Birding under blue skies





Here in western Oregon, we are approaching a record for consecutive dry days in May. Sarah and I have been taking advantage of this serendipitous stretch by birding as many areas as possible when we have the time. We added dozens of species to our Clackamas and Clatsop county lists (yes, we are county listers now). Next week, we'll move on to the letter D when we visit Deschutes and Douglas Counties.

Here are some memorable sights from the previous week:
Boulders, camas lillies, and oaks at Camasia Preserve.

McLoughlin Bridge and Clackamas River in Oregon City


Birding Haystack Rock, one of our many stops during Saturday's Birdathon fundraiser for the Audubon Society of Portland.


Barn Swallows, the only birds I managed to photograph during our Birdathon Day


Birdathon participants watching the last species of the day, an American Dipper (this one's for Bill).
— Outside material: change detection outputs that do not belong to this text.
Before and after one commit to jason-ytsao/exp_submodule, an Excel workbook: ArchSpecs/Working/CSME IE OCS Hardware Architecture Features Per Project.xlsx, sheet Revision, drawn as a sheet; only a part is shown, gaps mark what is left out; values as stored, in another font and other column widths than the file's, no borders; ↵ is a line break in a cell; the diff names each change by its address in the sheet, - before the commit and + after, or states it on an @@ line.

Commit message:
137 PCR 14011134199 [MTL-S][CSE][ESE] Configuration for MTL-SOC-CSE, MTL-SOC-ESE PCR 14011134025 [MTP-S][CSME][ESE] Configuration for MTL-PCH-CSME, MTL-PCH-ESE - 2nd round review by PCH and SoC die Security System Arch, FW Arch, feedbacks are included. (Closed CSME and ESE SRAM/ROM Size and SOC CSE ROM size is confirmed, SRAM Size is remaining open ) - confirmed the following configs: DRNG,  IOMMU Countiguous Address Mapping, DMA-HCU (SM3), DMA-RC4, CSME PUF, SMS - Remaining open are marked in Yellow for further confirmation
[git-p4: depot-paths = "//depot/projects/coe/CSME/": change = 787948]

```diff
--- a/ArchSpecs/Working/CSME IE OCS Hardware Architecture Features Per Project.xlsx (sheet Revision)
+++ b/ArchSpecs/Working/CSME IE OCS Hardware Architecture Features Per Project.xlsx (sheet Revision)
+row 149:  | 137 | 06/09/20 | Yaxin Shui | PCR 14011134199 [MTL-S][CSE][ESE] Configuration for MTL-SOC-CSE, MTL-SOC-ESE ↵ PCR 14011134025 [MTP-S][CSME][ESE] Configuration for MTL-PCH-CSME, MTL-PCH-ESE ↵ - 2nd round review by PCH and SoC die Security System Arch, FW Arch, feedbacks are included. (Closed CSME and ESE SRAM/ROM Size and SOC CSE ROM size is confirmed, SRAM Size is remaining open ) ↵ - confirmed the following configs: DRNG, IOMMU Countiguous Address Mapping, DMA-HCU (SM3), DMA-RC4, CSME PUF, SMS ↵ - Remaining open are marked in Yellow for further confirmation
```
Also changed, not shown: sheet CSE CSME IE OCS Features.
We have five more rain-free days in the forecast. Plenty of time to get outside and find more birds!

Monday, May 7, 2012

Springtime for birders


This week Sarah and I have been gearing up for upcoming birding trips by looking at and listening to birds at our local natural areas. It is prime time for arriving migrants and nesting residents, so there was plenty to see and hear at each site.


Last Wednesday, we started out at Mount Tabor in southeast Portland. The best find was a handful of Hammond's Flycatchers, a species I had yet to successfully identify. Flycatchers are some of my favorite birds, so I have been anticipating the arrival of this small, cryptic species for several months.


Next, we visited the Sandy River Delta hoping to find a Western Kingbird, another great flycatcher species. We missed them at this stop, but no worries, we'll get plenty of them on future trip to central Oregon and Central Washington. We did see plenty of Rufous Hummingbirds, another favorite of mine, at the delta,.

Clear blue skies  finally arrived on Sunday and we drove south to Champoeg State Park in the Willamette Valley to find nesting bluebirds.

 We had no trouble spotting a pair using this nest box next to a parking lot.

The fields were full of blooming camas lilies.

 And this Bushtit nest was hanging right above a trail to the Willamette River.

This monument marks the spot where settlers who had reached the end of the Oregon trail voted to form a local government, putting Oregon statehood into motion.


Our last stop on Sunday was Minto Brown Island Park in Salem. We hiked through a dense riparian forest and listened to a variety of warblers and our first Black-headed Grosbeak songs of the year.

 My favorite plants at the park were giant black cottonwood trees that towered above the ashes and shrubs.

We are now counting down the days until we begin our big summer of birding excursions. Stay tuned!